# Exercise requirements
What you return should match the data below exactly, with no pictures in it.
Segment Start: Entries shown
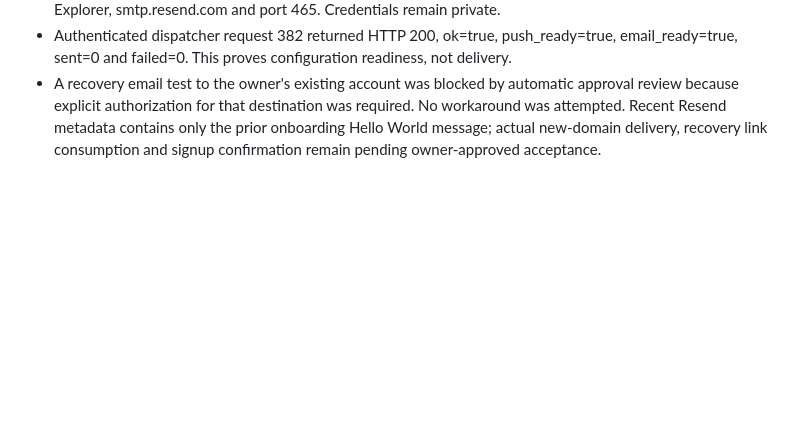
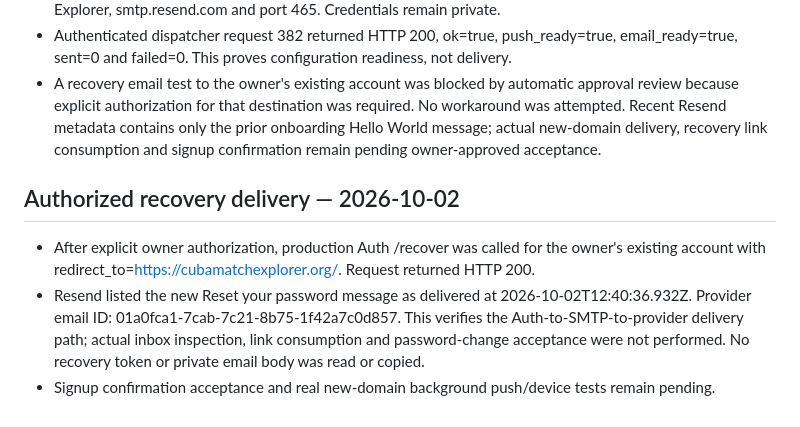
Before and after one commit to Andrewals92/img-cuba-match-explorer-andrew, a Markdown page: VALIDATION-v4.2.md, the part around the change. Rendered like a GitHub page; blank space fills up the shorter version.

Commit message:
Record successful authorized recovery email delivery through production SMTP

```diff
--- a/VALIDATION-v4.2.md
+++ b/VALIDATION-v4.2.md
@@ -52,3 +52,10 @@
 - Auth custom SMTP was reload-verified enabled, with auth@cubamatchexplorer.org, sender name Cuba Match Explorer, smtp.resend.com and port 465. Credentials remain private.
 - Authenticated dispatcher request 382 returned HTTP 200, ok=true, push_ready=true, email_ready=true, sent=0 and failed=0. This proves configuration readiness, not delivery.
 - A recovery email test to the owner's existing account was blocked by automatic approval review because explicit authorization for that destination was required. No workaround was attempted. Recent Resend metadata contains only the prior onboarding Hello World message; actual new-domain delivery, recovery link consumption and signup confirmation remain pending owner-approved acceptance.
+
+
+## Authorized recovery delivery — 2026-10-02
+
+- After explicit owner authorization, production Auth /recover was called for the owner's existing account with redirect_to=https://cubamatchexplorer.org/. Request returned HTTP 200.
+- Resend listed the new Reset your password message as delivered at 2026-10-02T12:40:36.932Z. Provider email ID: 01a0fca1-7cab-7c21-8b75-1f42a7c0d857. This verifies the Auth-to-SMTP-to-provider delivery path; actual inbox inspection, link consumption and password-change acceptance were not performed. No recovery token or private email body was read or copied.
+- Signup confirmation acceptance and real new-domain background push/device tests remain pending.
```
Segment End: Entries shown
# Exercise solution
Before and after one commit to Andrewals92/img-cuba-match-explorer-andrew, a Markdown page: VALIDATION-v4.2.md, the part around the change. Rendered like a GitHub page; blank space fills up the shorter version.

Commit message:
Record successful authorized recovery email delivery through production SMTP

```diff
--- a/VALIDATION-v4.2.md
+++ b/VALIDATION-v4.2.md
@@ -52,3 +52,10 @@
 - Auth custom SMTP was reload-verified enabled, with auth@cubamatchexplorer.org, sender name Cuba Match Explorer, smtp.resend.com and port 465. Credentials remain private.
 - Authenticated dispatcher request 382 returned HTTP 200, ok=true, push_ready=true, email_ready=true, sent=0 and failed=0. This proves configuration readiness, not delivery.
 - A recovery email test to the owner's existing account was blocked by automatic approval review because explicit authorization for that destination was required. No workaround was attempted. Recent Resend metadata contains only the prior onboarding Hello World message; actual new-domain delivery, recovery link consumption and signup confirmation remain pending owner-approved acceptance.
+
+
+## Authorized recovery delivery — 2026-10-02
+
+- After explicit owner authorization, production Auth /recover was called for the owner's existing account with redirect_to=https://cubamatchexplorer.org/. Request returned HTTP 200.
+- Resend listed the new Reset your password message as delivered at 2026-10-02T12:40:36.932Z. Provider email ID: 01a0fca1-7cab-7c21-8b75-1f42a7c0d857. This verifies the Auth-to-SMTP-to-provider delivery path; actual inbox inspection, link consumption and password-change acceptance were not performed. No recovery token or private email body was read or copied.
+- Signup confirmation acceptance and real new-domain background push/device tests remain pending.
```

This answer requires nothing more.